On Tuesday, Judge John J. Tharp, Jr. of the Northern District of Illinois partially granted dismissal of biometric violations against White Castle. Former employee Latrina Cothron sued the restaurant chain alleging that the company violated Illinois’ Biometric Information Privacy Act (BIPA) by requiring her to use her fingerprint to access her workplace computer without seeking permission to disclose her biometric information to third parties.
White Castle sought to dismiss Cothron’s claims for failure to state a claim. The Northern District found that Cothron lacks standing for claims under section 15(a) of BIPA, but found adequate standing for claims made under sections 15(b) and 15(d) claims, so White Castle’s motion to dismiss these claims are denied.
In 2007, White Castle “introduced a fingerprint-based computer system that required Cothron, as a condition of continued employment, to scan and register her fingerprint in order ‘to access the computer as a manager and access her paystubs as an hourly employee.’” Plaintiff Cothron states that the system “involved transferring the fingerprints to two third-party vendors – Cross Match and Digital Persona – as well as storing the fingerprints at other separately owned and operated data-storage facilities.” Since BIPA was not yet enacted at that time, White Castle did not execute some of the requirements, such as obtaining a written release from employees to collect and transfer fingerprints. White Castle also did not provide information about the purpose of collecting the fingerprints, how long the fingerprints would be stored, and its data retention policy. Once BIPA was enacted, White Castle allegedly did not immediately update its policies. It was nearly ten years later, in 2018, that White Castle provided plaintiff Cothron with a consent form, and posted about its retention schedule and data destruction guidelines.
BIPA has several requirements for entities that utilize biometric data, including fingerprints. Section 15(a) requires “that a private entity ‘in possession of’ biometric data…develop a written, publicly available policy that includes a retention schedule and destruction guidelines…” Meanwhile, Section 15(b) states that before collecting biometrics, “entities must first…inform the person in writing that the information is being collected and stored…” Lastly, Section 15 (d) states that “entities in possession of biometric data may only disclose or ‘otherwise disseminate’ a person’s data upon obtaining the person’s consent or in limited other circumstances…”
The court examined if the plaintiff met standing requiremetns for each of the sections alleged to have been violated. The court found that “Ms. Cothron’s alleged Section 15(b) injury is concrete and particularized…White Castle failed to provide her with substantive, personal information about the collection, storage, and use of her fingerprint data…” The Section 15(a) analysis is new, noting that the failure to have a “written retention and destruction policy” publicly available “was a harm to the public.”
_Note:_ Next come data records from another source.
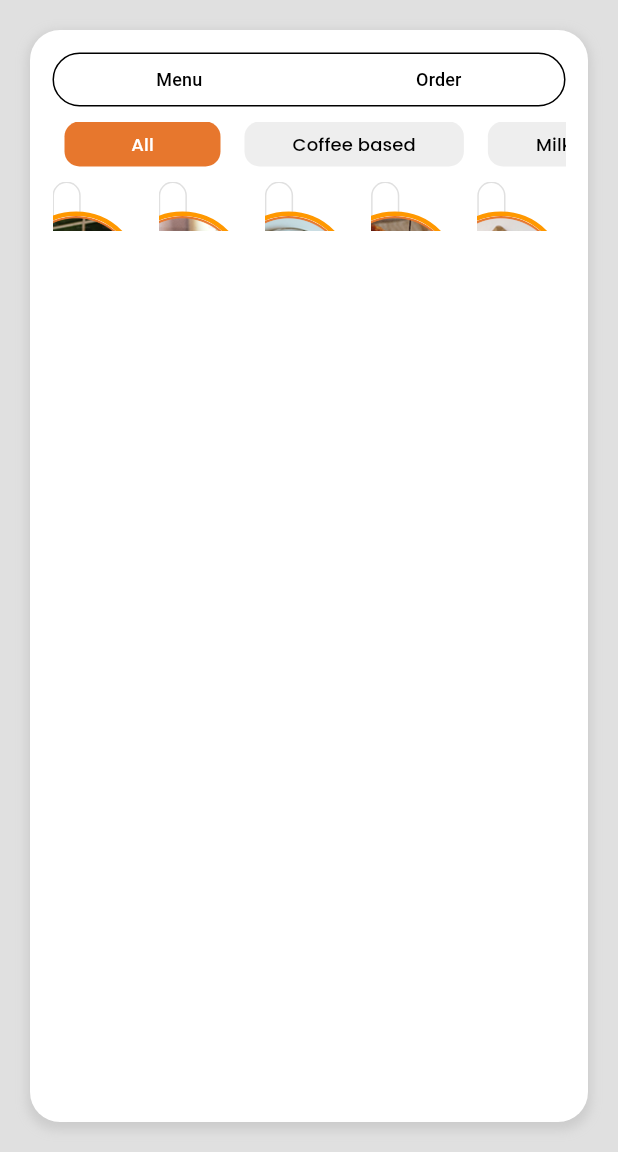
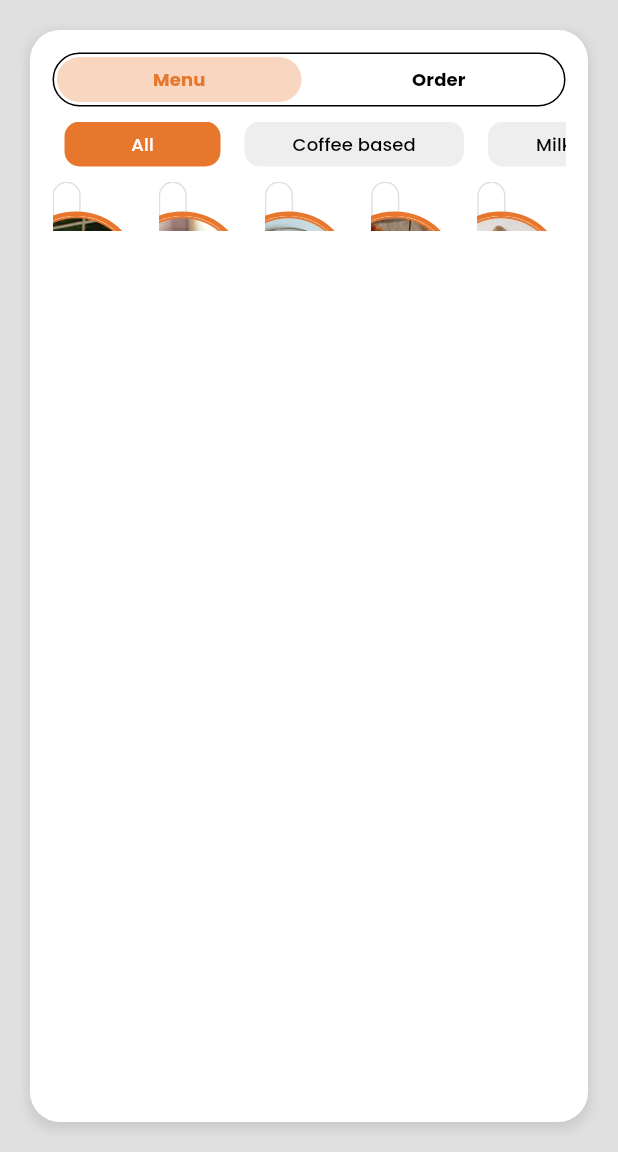
Before and after one commit to benaleo/kasirpinter_fe, a Flutter app: the PosOrderTab screen opened directly, after a tap on "Menu", on a phone screen of 412 x 824 dp, the part 84-1236 px from its top. Run offline on Flutter 3.47's test engine with Material 3 defaults, Android fonts, the phone set to English and light mode, and no system bars; our stand-ins replace flutter_dash, flutter_keyboard_visibility, flutter_svg, google_fonts, url_strategy.

Commit message:
update : tabs menu or order style

```diff
--- a/lib/components/pos_components.dart
+++ b/lib/components/pos_components.dart
@@ -92,14 +92,12 @@ class _PosMenuOrderTabsState extends State<PosMenuOrderTabs> {
                 onPressed: currentRoute == "/pos-menu" ? null : () => _navigateTo("/pos-menu"),
                 style: TextButton.styleFrom(
                   padding: EdgeInsets.zero,
-                  backgroundColor: currentRoute == "/pos-menu" ? Colors.orange : null,
+                  backgroundColor: currentRoute == "/pos-menu" ? Color(0xffE7772D).withOpacity(0.3) : null,
                 ),
-                child: Text(
-                  "Menu",
-                  style: TextStyle(
-                    fontSize: 12.0,
-                    color: currentRoute == "/pos-menu" ? Colors.white : Colors.black,
-                  ),
+                child: PoppinsBold(
+                  text: "Menu",
+                  size: 12.0,
+                    color: currentRoute == "/pos-menu" ? Color(0xffE7772D) : Colors.black,
                 ),
               ),
             ),
@@ -113,14 +111,12 @@ class _PosMenuOrderTabsState extends State<PosMenuOrderTabs> {
                 onPressed: currentRoute == "/pos-order" ? null : () => _navigateTo("/pos-order"),
                 style: TextButton.styleFrom(
                   padding: EdgeInsets.zero,
-                  backgroundColor: currentRoute == "/pos-order" ? Colors.orange : null,
+                  backgroundColor: currentRoute == "/pos-order" ? Color(0xffE7772D).withOpacity(0.3) : null,
                 ),
-                child: Text(
-                  "Order",
-                  style: TextStyle(
-                    fontSize: 12.0,
-                    color: currentRoute == "/pos-order" ? Colors.white : Colors.black,
-                  ),
+                child: PoppinsBold(
+                  text: "Order",
+                  size: 12.0,
+                  color: currentRoute == "/pos-order" ? Color(0xffE7772D) : Colors.black,
                 ),
               ),
             ),
@@ -272,9 +268,10 @@ class _PosMenuListState extends State<PosMenuList> {
                                 ),
                               ),
                               const Spacer(),
-                              Text(
-                                "Rp ${widget.format(item["price"].toString())}", // Menggunakan widget.format untuk formatting harga
-                                style: const TextStyle(fontSize: 18.0, color: Colors.orange, fontWeight: FontWeight.bold),
+                              PoppinsBold(
+                                text: "Rp ${widget.format(item["price"].toString())}", // Menggunakan widget.format untuk formatting harga
+                                size: 16.0,
+                                color: Color(0xffE7772D),
                               ),
                             ],
                           ),
@@ -290,7 +287,7 @@ class _PosMenuListState extends State<PosMenuList> {
                   child: Container(
                     decoration: BoxDecoration(
                       shape: BoxShape.circle,
-                      border: Border.all(color: Colors.orange, width: 3),
+                      border: Border.all(color: Color(0xffE7772D), width: 3),
                     ),
                     child: CircleAvatar(
                       radius: 40,
@@ -1059,7 +1056,7 @@ class _BarcodePopupDialogState extends State<BarcodePopupDialog> {
                     ),
                   ),
                   height: 100.0,
-                  child:Padding(
+                  child: Padding(
                     padding: const EdgeInsets.only(left: 50.0, right: 50.0, top: 20.0),
                     child: Column(
                       children: [
@@ -1067,7 +1064,10 @@ class _BarcodePopupDialogState extends State<BarcodePopupDialog> {
                           mainAxisAlignment: MainAxisAlignment.spaceBetween,
                           children: [
                             PoppinsBold(text: "Total", size: 24.0),
-                            GradientText(text: "Rp ${format(widget.total.toString())} ", style: GoogleFonts.poppins(fontSize: 24.0, fontWeight: FontWeight.bold),),
+                            GradientText(
+                              text: "Rp ${format(widget.total.toString())} ",
+                              style: GoogleFonts.poppins(fontSize: 24.0, fontWeight: FontWeight.bold),
+                            ),
                           ],
                         ),
                         SizedBox(height: 10.0),
--- a/lib/routes.dart
+++ b/lib/routes.dart
@@ -75,6 +75,7 @@ class Routes {
         );
       case '/pos-order':
         return MaterialPageRoute(
+          settings: settings,
           builder: (_) => LayoutBuilder(
             builder: (context, constraits) {
               if (constraits.maxWidth > 800) {
@@ -87,6 +88,7 @@ class Routes {
         );
       case '/pos-menu':
         return MaterialPageRoute(
+          settings: settings,
           builder: (_) => LayoutBuilder(
             builder: (context, constraits) {
               if (constraits.maxWidth > 800) {
--- a/lib/tab/pos_menu_tab.dart
+++ b/lib/tab/pos_menu_tab.dart
@@ -108,7 +108,6 @@ class _PosMenuTabState extends State<PosMenuTab> {
 
   @override
   Widget build(BuildContext context) {
-    double widthDevice = MediaQuery.of(context).size.width;
     return SafeArea(
       child: Scaffold(
         appBar: AppBar(
--- a/lib/tab/pos_order_tab.dart
+++ b/lib/tab/pos_order_tab.dart
@@ -11,8 +11,11 @@ class PosOrderTab extends StatefulWidget {
 }
 
 class _PosOrderTabState extends State<PosOrderTab> {
+
   @override
   Widget build(BuildContext context) {
+    print("Current Route: ${ModalRoute.of(context)?.settings.name}");
+
     return SafeArea(
       child: Scaffold(
         appBar: AppBar(
@@ -30,14 +33,33 @@ class _PosOrderTabState extends State<PosOrderTab> {
         ),
         drawer: DrawerElement(),
         backgroundColor: Colors.black12,
-        body: Container(
-          padding: EdgeInsets.symmetric(horizontal: 80.0, vertical: 20.0),
-          color: Colors.grey.shade200,
-          child: Column(
+        body: Padding(
+          padding: EdgeInsets.all(20.0),
+          child: Row(
             children: [
-              PosMenuOrderTabs(),
-              SizedBox(),
-              RowListCategoryMenu()
+              Expanded(
+                child: Container(
+                  decoration: BoxDecoration(
+                    color: Colors.white,
+                    borderRadius: BorderRadius.circular(20.0),
+                    boxShadow: [
+                      BoxShadow(
+                        color: Colors.grey.withOpacity(0.3),
+                        spreadRadius: 2,
+                        blurRadius: 5,
+                        offset: Offset(0, 3),
+                      ),
+                    ],
+                  ),
+                  padding: EdgeInsets.all(15.0),
+                  child: Column(
+                    children: [
+                      PosMenuOrderTabs(),
+                      SizedBox(height: 10.0),
+                    ],
+                  ),
+                ),
+              ),
             ],
           ),
         ),
```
The court rejected claims over the deletion of the plaintiff’s data. because “Ms. Cothron has pleaded facts indicating that no violation occurred.” The court concluded that the plaintiff did not establish standing for claims made under section 15(a). However, the judge did find standing for claims made under sections 15(b) and (d), which concern the “informed-consent” regime of BIPA. The court specifically found that a waiver signed by the plaintiff cited by White Castle did not constitute a waiver of right to sue for past violations. Finally, the court rejected claims that the suit was preempted by the Illinois Worker’s Compensation Act.
Cothron is represented by Stephan Zouras, LLP. White Castle is represented by Shook, Hardy & Bacon.